Task →
From the entries below, extract every line that includes the word "components".
====== Information ======
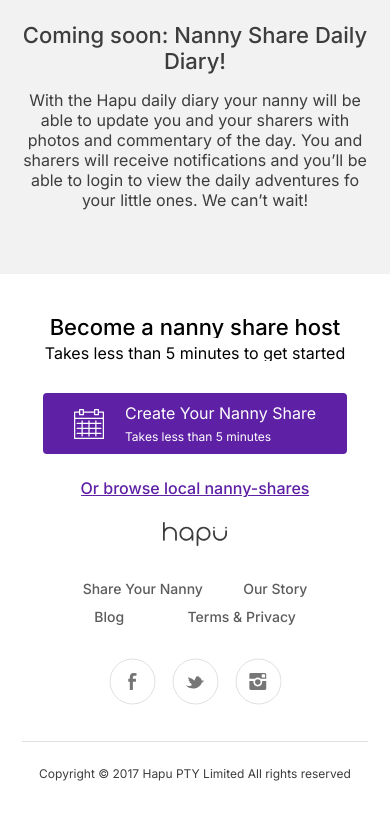
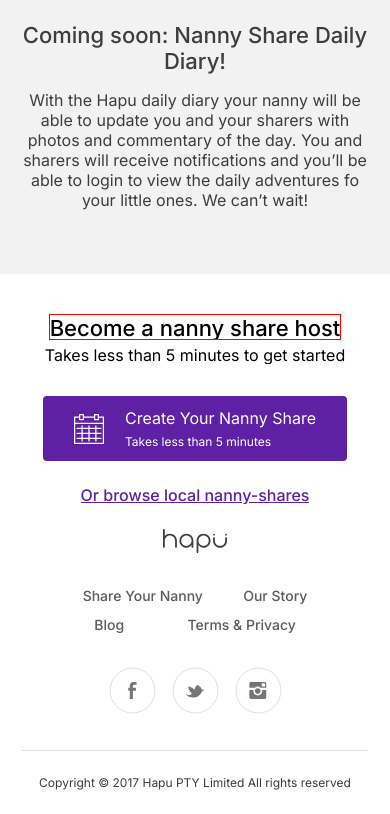
Before and after one commit to IagoMesquita/nanny-share-hapu, a React (Create React App) app: page / in a window 390 px wide. Shown: the part 3326-4140 px from the top of the page. Built offline with nearby package versions, Linux system fonts and the light colour scheme.

Commit message:
style: overflow-y: hidden in Footer

```diff
--- a/src/components/Footer/Footer.module.css
+++ b/src/components/Footer/Footer.module.css
@@ -21,6 +21,7 @@
   font-size: 28px;
   text-align: center;
   margin-bottom: 16px;
+  border: solid 1px red;
 }
 
 .container_create > p {
@@ -144,19 +145,21 @@
     margin-top: 40px;
     margin-bottom: 5px;
     font-size: 22px;
+    overflow-y: hidden;
   }
 
   .container_create > p {
     font-size: 16px;
+    overflow-y: hidden;
   }
 
   .container_create > a {
     margin-bottom: 25px;
+    overflow-y: hidden;
   }
 
   .container_nav_services {
     border-bottom: solid 1px #dfdfdf;
-    padding-bottom: 35px;
     display: flex;
     flex-direction: column;
     align-items: center;
@@ -166,6 +169,7 @@
   .container_logo {
     text-align: center;
     margin-bottom: 30px;
+    overflow-y: hidden;
   }
 
   .nav_services {
@@ -177,11 +181,16 @@
     margin-bottom: 24px;
   }
 
-  .container_footer > p {
-    padding-bottom: 10px;
+  .nav_social {
+    margin-bottom: 35px;
   }
 
-  .footer_p {
-    margin: 24px 0;
+  .nav_social > a  {
+    overflow-y: hidden;
+  }
+
+  .container_footer > p {
+    margin-top: 24px;
+    margin-bottom: 24px;
   }
 }
--- a/src/components/Footer/inex.jsx
+++ b/src/components/Footer/inex.jsx
@@ -53,7 +53,7 @@ function Footer() {
           </a>
         </nav>
       </div>
-      <p className={styles.footer_p}>Copyright © 2017 Hapu PTY Limited All rights reserved</p>
+      <p>Copyright © 2017 Hapu PTY Limited All rights reserved</p>
     </footer>
   );
 }
```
======
Written solution →
--- a/src/components/Footer/Footer.module.css
+++ b/src/components/Footer/Footer.module.css
--- a/src/components/Footer/inex.jsx
+++ b/src/components/Footer/inex.jsx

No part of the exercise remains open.